[Screenshot and code edit data]
Start of Block
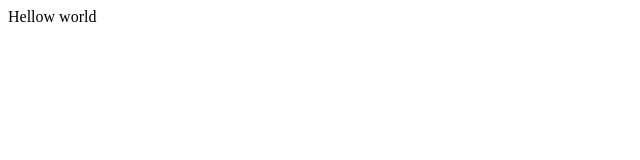
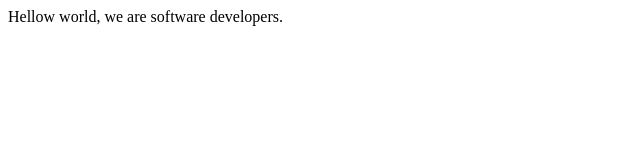
Before and after one commit to TeslaGerrad/techncal-page, a plain HTML site: page index.html in a window 1280 px wide. Shown: the whole page, without its empty margins (0-640 px from the left). Drawn offline with Linux system fonts and the light colour scheme.

Commit message:
added text

```diff
--- a/index.html
+++ b/index.html
@@ -9,7 +9,7 @@
   <body>
     <script src="https://cdn.freecodecamp.org/testable-projects-fcc/v1/bundle.js"></script>
 
-    Hellow world
+    Hellow world, we are software developers.
     <!--
 
     Hello Camper!
```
End of Block
● **Exercise objective**: Word for word, return the entries above, but without any pictures.

● **Output**:
Before and after one commit to TeslaGerrad/techncal-page, a plain HTML site: page index.html in a window 1280 px wide. Shown: the whole page, without its empty margins (0-640 px from the left). Drawn offline with Linux system fonts and the light colour scheme.

Commit message:
added text

```diff
--- a/index.html
+++ b/index.html
@@ -9,7 +9,7 @@
   <body>
     <script src="https://cdn.freecodecamp.org/testable-projects-fcc/v1/bundle.js"></script>
 
-    Hellow world
+    Hellow world, we are software developers.
     <!--
 
     Hello Camper!
```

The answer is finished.